EXERCISE BRIEF:
Write out the records again exactly and exclude the pictures.

SUPPLIED RECORDS:
=== Section Start ===
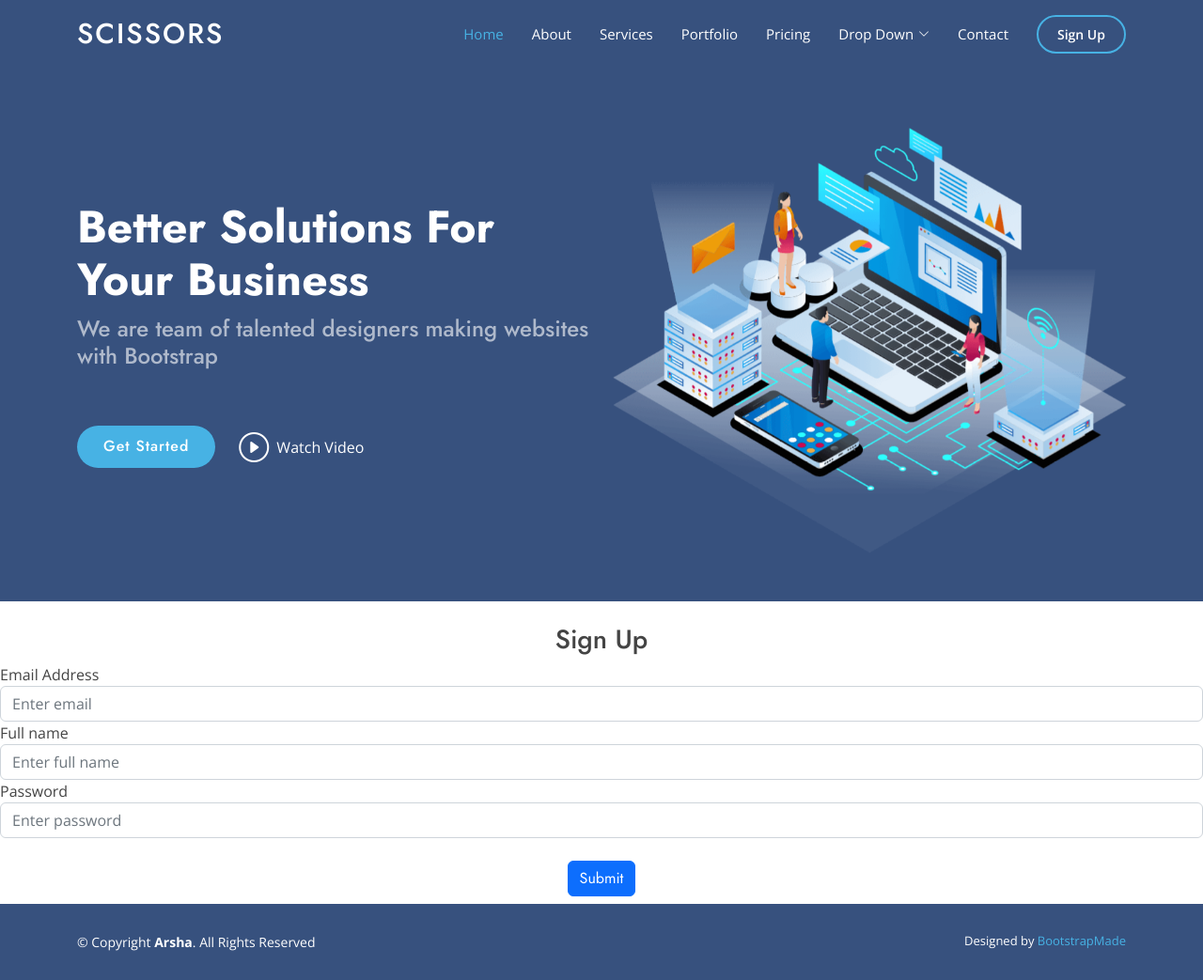
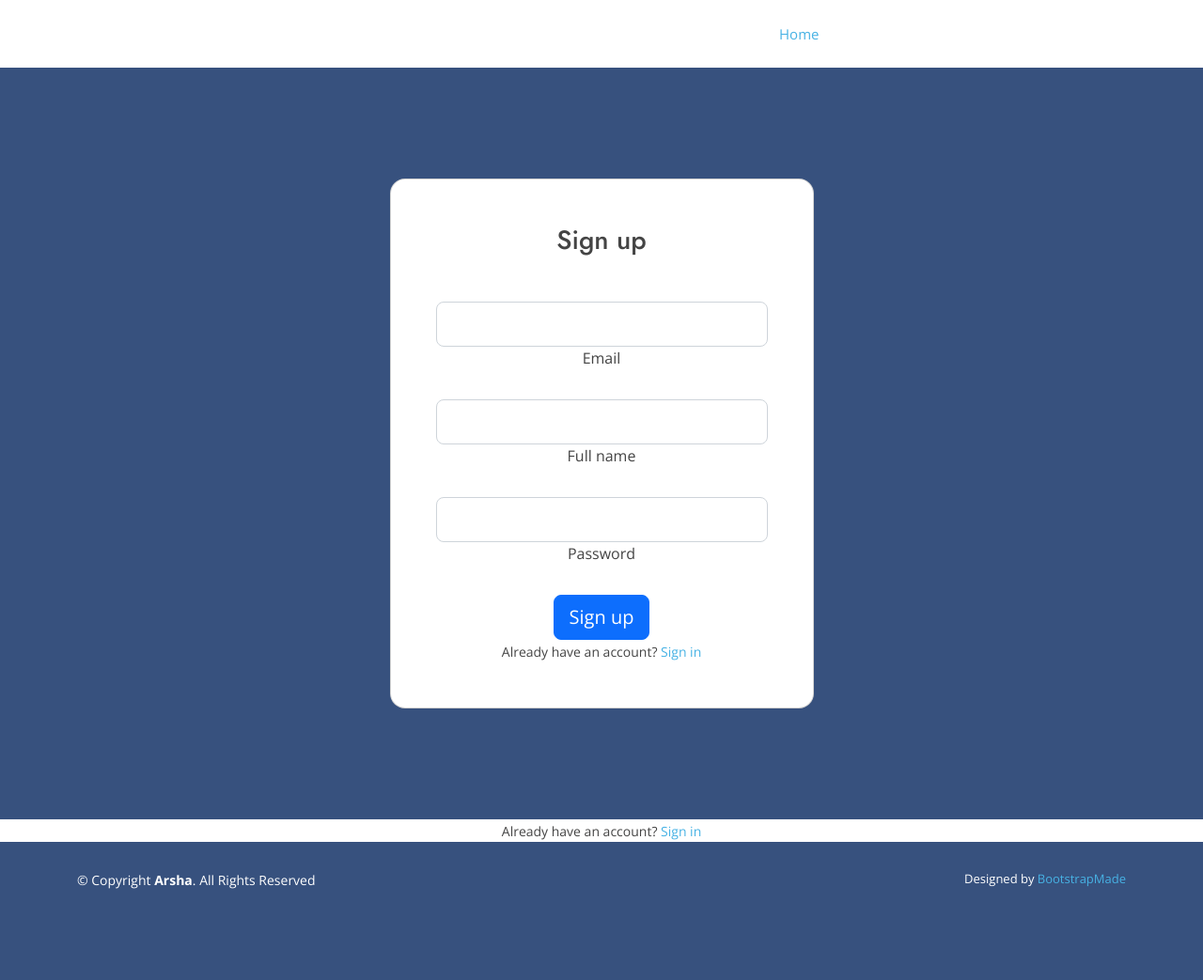
Before and after one commit to Olalekan2040-slack/URL-Shortener, a Flask app: page /signup in a window 1280 px wide. Shown: the whole page at 94% size. After the commit the page ends 946 px from the top, so only its background shows below. Run offline with Flask 3, Linux system fonts and the light colour scheme; some libraries are stand-ins or nearby versions.

Commit message:
Updated project with my modifications

```diff
--- a/website/templates/base.html
+++ b/website/templates/base.html
@@ -104,6 +104,33 @@
   </section>
   <!-- End Hero -->
 {%endblock%}
+
+<br>
+<br>
+
+
+{%with messages = get_flashed_messages(with_categories=true)%}
+{%if messages %}
+  {%for category, message in messages %}
+  {%if category == 'error' %}
+  <div class="alert alert-danger alter-dismissable fade show" role="alert">
+    {{message}}
+    <button type="button" class="close" data-dismiss="alert">
+    </button>
+  </div>
+  {%else%}
+  <div class="alert alert-success alter-dismissable fade show" role="alert">
+    {{message}}
+    <button type="button" class="close" data-dismiss="alert">
+
+    </button>
+  </div>
+  {%endif%}
+  {%endfor%}
+  {%endif%}
+{%endwith %}
+
+
 
 
   <main id="main">
--- a/website/templates/signup.html
+++ b/website/templates/signup.html
@@ -1,8 +1,100 @@
 {%extends"base.html" %} {% block title%}Sign Up{% endblock%}
+
+{%block navbar%}
+<header id="header" class="fixed-top ">
+    <div class="container d-flex align-items-center">
+
+      <h1 class="logo me-auto"><a href="index.html">Scissors</a></h1>
+      <!-- Uncomment below if you prefer to use an image logo -->
+      <!-- <a href="index.html" class="logo me-auto"><img src="assets/img/logo.png" alt="" class="img-fluid"></a>-->
+
+      <nav id="navbar" class="navbar">
+        <ul>
+          <li><a class="nav-link scrollto active" href="{{url_for('views.login')}}">Home</a></li>
+          <li><a class="nav-link scrollto" href="#about">About</a></li>
+          <li><a class="nav-link scrollto" href="#services">Services</a></li>
+          <li><a class="nav-link   scrollto" href="#portfolio">Portfolio</a></li>
+          <li><a class="nav-link scrollto" href="pricing">Pricing</a></li>
+        </ul>
+     </nav>
+    </div>
+</header>
+{%endblock%}
+
+{%block hero%} {%endblock%}
+<br>
+<br>
 
 {%block content%}
 <br>
-<form method="POST" padding style="padding: 10;">
+
+<form method="POST">
+    <section class="vh-100" style="background-color:  #37517e;">
+        <div class="container py-5 h-100">
+          <div class="row d-flex justify-content-center align-items-center h-100">
+            <div class="col-12 col-md-8 col-lg-6 col-xl-5">
+              <div class="card shadow-2-strong" style="border-radius: 1rem;">
+                <div class="card-body p-5 text-center">
+
+                  <h3 class="mb-5">Sign up</h3>
+
+                  <div class="form-outline mb-4">
+                    <input type="email" id="email" class="form-control form-control-lg" name="email"/>
+                    <label class="form-label" for="typeEmailX-2">Email</label>
+                  </div>
+
+                  <div class="form-outline mb-4">
+                    <input type="text" id="username" class="form-control form-control-lg" name="username"/>
+                    <label class="form-label" for="typeEmailX-2">Full name</label>
+                  </div>
+
+                  <div class="form-outline mb-4">
+                    <input type="password" id="password" class="form-control form-control-lg" name="password" />
+                    <label class="form-label" for="typePasswordX-2">Password</label>
+                  </div>
+
+                  <!-- Checkbox -->
+                  <!-- <div class="form-check d-flex justify-content-start mb-4">
+                    <input class="form-check-input" type="checkbox" value="" id="form1Example3" />
+                    <label class="form-check-label" for="form1Example3"> Remember password </label>
+                  </div> -->
+
+                  <button class="btn btn-primary btn-lg btn-block" type="submit">Sign up</button>
+                  <div align="center">
+                    <small>
+                      Already have an account? <a href="{{url_for('auth.login')}}">Sign in</a>
+                    </small>
+                    </div>
+
+                </div>
+              </div>
+            </div>
+          </div>
+        </div>
+      </section>
+      <div align="center">
+        <small>
+          Already have an account? <a href="{{url_for('auth.login')}}">Sign in</a>
+        </small>
+        </div>
+</form>
+
+
+
+
+
+
+
+
+
+
+
+
+
+
+
+
+<!-- <form method="POST" padding style="padding: 10;">
     <h3 align="center">Sign Up</h3>
     <div class="form-group">
         <label for="email">Email Address</label>
@@ -40,6 +132,6 @@
     <br>
     <h4 align ="center">  <button align="center" type="submit" class="btn btn-primary">Submit</button>
     </form></h4>
-
+    -->
 
 {% endblock %}
```
Also changed, not shown: website/templates/login.html (+51 -4 lines).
=== Section End ===
ANSWER FOR THIS EXERCISE:
Before and after one commit to Olalekan2040-slack/URL-Shortener, a Flask app: page /signup in a window 1280 px wide. Shown: the whole page at 94% size. After the commit the page ends 946 px from the top, so only its background shows below. Run offline with Flask 3, Linux system fonts and the light colour scheme; some libraries are stand-ins or nearby versions.

Commit message:
Updated project with my modifications

```diff
--- a/website/templates/base.html
+++ b/website/templates/base.html
@@ -104,6 +104,33 @@
   </section>
   <!-- End Hero -->
 {%endblock%}
+
+<br>
+<br>
+
+
+{%with messages = get_flashed_messages(with_categories=true)%}
+{%if messages %}
+  {%for category, message in messages %}
+  {%if category == 'error' %}
+  <div class="alert alert-danger alter-dismissable fade show" role="alert">
+    {{message}}
+    <button type="button" class="close" data-dismiss="alert">
+    </button>
+  </div>
+  {%else%}
+  <div class="alert alert-success alter-dismissable fade show" role="alert">
+    {{message}}
+    <button type="button" class="close" data-dismiss="alert">
+
+    </button>
+  </div>
+  {%endif%}
+  {%endfor%}
+  {%endif%}
+{%endwith %}
+
+
 
 
   <main id="main">
--- a/website/templates/signup.html
+++ b/website/templates/signup.html
@@ -1,8 +1,100 @@
 {%extends"base.html" %} {% block title%}Sign Up{% endblock%}
+
+{%block navbar%}
+<header id="header" class="fixed-top ">
+    <div class="container d-flex align-items-center">
+
+      <h1 class="logo me-auto"><a href="index.html">Scissors</a></h1>
+      <!-- Uncomment below if you prefer to use an image logo -->
+      <!-- <a href="index.html" class="logo me-auto"><img src="assets/img/logo.png" alt="" class="img-fluid"></a>-->
+
+      <nav id="navbar" class="navbar">
+        <ul>
+          <li><a class="nav-link scrollto active" href="{{url_for('views.login')}}">Home</a></li>
+          <li><a class="nav-link scrollto" href="#about">About</a></li>
+          <li><a class="nav-link scrollto" href="#services">Services</a></li>
+          <li><a class="nav-link   scrollto" href="#portfolio">Portfolio</a></li>
+          <li><a class="nav-link scrollto" href="pricing">Pricing</a></li>
+        </ul>
+     </nav>
+    </div>
+</header>
+{%endblock%}
+
+{%block hero%} {%endblock%}
+<br>
+<br>
 
 {%block content%}
 <br>
-<form method="POST" padding style="padding: 10;">
+
+<form method="POST">
+    <section class="vh-100" style="background-color:  #37517e;">
+        <div class="container py-5 h-100">
+          <div class="row d-flex justify-content-center align-items-center h-100">
+            <div class="col-12 col-md-8 col-lg-6 col-xl-5">
+              <div class="card shadow-2-strong" style="border-radius: 1rem;">
+                <div class="card-body p-5 text-center">
+
+                  <h3 class="mb-5">Sign up</h3>
+
+                  <div class="form-outline mb-4">
+                    <input type="email" id="email" class="form-control form-control-lg" name="email"/>
+                    <label class="form-label" for="typeEmailX-2">Email</label>
+                  </div>
+
+                  <div class="form-outline mb-4">
+                    <input type="text" id="username" class="form-control form-control-lg" name="username"/>
+                    <label class="form-label" for="typeEmailX-2">Full name</label>
+                  </div>
+
+                  <div class="form-outline mb-4">
+                    <input type="password" id="password" class="form-control form-control-lg" name="password" />
+                    <label class="form-label" for="typePasswordX-2">Password</label>
+                  </div>
+
+                  <!-- Checkbox -->
+                  <!-- <div class="form-check d-flex justify-content-start mb-4">
+                    <input class="form-check-input" type="checkbox" value="" id="form1Example3" />
+                    <label class="form-check-label" for="form1Example3"> Remember password </label>
+                  </div> -->
+
+                  <button class="btn btn-primary btn-lg btn-block" type="submit">Sign up</button>
+                  <div align="center">
+                    <small>
+                      Already have an account? <a href="{{url_for('auth.login')}}">Sign in</a>
+                    </small>
+                    </div>
+
+                </div>
+              </div>
+            </div>
+          </div>
+        </div>
+      </section>
+      <div align="center">
+        <small>
+          Already have an account? <a href="{{url_for('auth.login')}}">Sign in</a>
+        </small>
+        </div>
+</form>
+
+
+
+
+
+
+
+
+
+
+
+
+
+
+
+
+<!-- <form method="POST" padding style="padding: 10;">
     <h3 align="center">Sign Up</h3>
     <div class="form-group">
         <label for="email">Email Address</label>
@@ -40,6 +132,6 @@
     <br>
     <h4 align ="center">  <button align="center" type="submit" class="btn btn-primary">Submit</button>
     </form></h4>
-
+    -->
 
 {% endblock %}
```
Also changed, not shown: website/templates/login.html (+51 -4 lines).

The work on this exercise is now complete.